Early town and big growth
Birmingham, Kentucky was one of the first cities to be established in the state. The city was incorporated in 1860 and permanently flooded when the Tennessee Valley Authority (TVA) built a dam on the Tennessee River in the early 1940’s.
The now submerged city of Birmingham, resided in the county of Marshall, Kentucky, according to Four Rivers Explorer, documenters of the “Four Rivers” region.
Thirty years after its incorporation in 1890, Birmingham, Kentucky had:
- four churches (2 white and 2 black)
- two schools (1 white and 1 black)
- four dry-good and general stores
- three grocery stores
- two wagon stores
- two blacksmith shops, and other items according to the Marshall County Daily (MCD).
MCD writes that Birmingham was governed by a four man Town of Trustees, a City Judge, and a City Marshal.
The Birmingham Raid of 1908
The city welcomed an African-American community. This was disrupted during a raid against Negros living in Birmingham, Kentucky, on March 9th, 1908.
The raid resulted in gunshots into every person of color's home. Several Negros were injured during the violent raid of Birmingham, Kentucky, including a teacher at the local colored school, according to westernkyhistory.org. This caused many of the black families to move to Illinois or Mississippi.
A Judge Reed of Paducah would subsequently indict Dr. Emilius Champion, a physician in the between the lakes area along with several members of the group that crossed into Marshal County and spread terror on in 1908.
Birthplace of professional athlete
The Birmingham, Kentucky community would go on to develop an athlete who would make it to play in for the Basketball Association of America (BAA), what is now the National Basketball Association (NBA)’s 1946 Philadelphia Warriors.
According to the Marshall County Daily, “Jumpin’” Joe Fulks was born in 1921. He played basketball at Murray State for two years, and then quit to go to the Marines. In 1946 he signed to the Philadelphia Warriors to play the Power Forward position.
The submergence of Birmingham, Kentucky

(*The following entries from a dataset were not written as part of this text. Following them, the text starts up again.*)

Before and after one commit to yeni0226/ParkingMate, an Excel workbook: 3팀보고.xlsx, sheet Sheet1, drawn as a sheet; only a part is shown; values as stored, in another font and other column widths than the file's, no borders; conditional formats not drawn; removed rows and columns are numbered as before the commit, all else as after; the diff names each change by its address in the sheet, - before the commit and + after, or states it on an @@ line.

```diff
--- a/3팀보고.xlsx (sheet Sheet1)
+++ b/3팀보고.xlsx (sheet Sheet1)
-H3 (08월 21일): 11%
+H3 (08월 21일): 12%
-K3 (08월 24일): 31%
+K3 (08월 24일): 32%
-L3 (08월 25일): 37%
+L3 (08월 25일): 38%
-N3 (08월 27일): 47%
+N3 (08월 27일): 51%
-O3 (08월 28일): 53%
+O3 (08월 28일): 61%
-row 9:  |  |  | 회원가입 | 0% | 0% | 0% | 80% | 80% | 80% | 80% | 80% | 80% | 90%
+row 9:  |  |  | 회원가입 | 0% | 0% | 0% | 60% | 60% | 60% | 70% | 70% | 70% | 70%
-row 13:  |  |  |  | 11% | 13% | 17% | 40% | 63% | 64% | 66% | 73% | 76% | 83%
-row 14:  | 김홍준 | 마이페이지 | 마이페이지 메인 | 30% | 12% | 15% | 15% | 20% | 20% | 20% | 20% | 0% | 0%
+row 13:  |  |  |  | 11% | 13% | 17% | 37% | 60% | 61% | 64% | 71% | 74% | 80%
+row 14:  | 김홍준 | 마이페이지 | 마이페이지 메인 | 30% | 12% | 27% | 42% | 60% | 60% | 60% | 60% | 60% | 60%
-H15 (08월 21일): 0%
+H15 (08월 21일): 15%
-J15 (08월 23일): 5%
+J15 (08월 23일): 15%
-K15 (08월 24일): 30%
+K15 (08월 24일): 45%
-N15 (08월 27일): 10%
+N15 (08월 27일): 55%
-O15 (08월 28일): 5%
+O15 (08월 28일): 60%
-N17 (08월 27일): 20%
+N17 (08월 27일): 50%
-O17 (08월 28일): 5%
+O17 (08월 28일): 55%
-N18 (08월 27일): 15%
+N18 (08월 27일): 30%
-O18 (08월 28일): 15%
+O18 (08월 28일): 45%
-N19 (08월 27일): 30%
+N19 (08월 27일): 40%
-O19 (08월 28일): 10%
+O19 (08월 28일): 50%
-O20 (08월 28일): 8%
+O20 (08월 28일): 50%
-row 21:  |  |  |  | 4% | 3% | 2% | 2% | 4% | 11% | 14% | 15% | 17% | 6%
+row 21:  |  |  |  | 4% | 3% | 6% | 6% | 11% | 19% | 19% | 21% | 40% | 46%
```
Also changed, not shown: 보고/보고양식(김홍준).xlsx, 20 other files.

In 1937, the Tennessee Valley Authority (TVA) purchased 35,133 acres of land. And by building a dam, the TVA could generate affordable electricity, alleviate flooding problems, and facilitate better river navigation, according to Tennessee Valley Cemetery Relocation Files. Birmingham citizens were given a few years to relocate.
As a consequence of the dam project, its flooding, and the creation of Kentucky Lake, Birmingham, Kentucky was left submerged completely under water.
This is a picture of the historic (and non-existent ) city today, on Google Maps.
The Birmingham, Kentucky cemetery was relocated about twenty minutes to Breingsburg, Kentucky. You can read about the city of Birmingham, Kentucky cemetery relocation at Tennessee Valley Cemetery Relocation files here.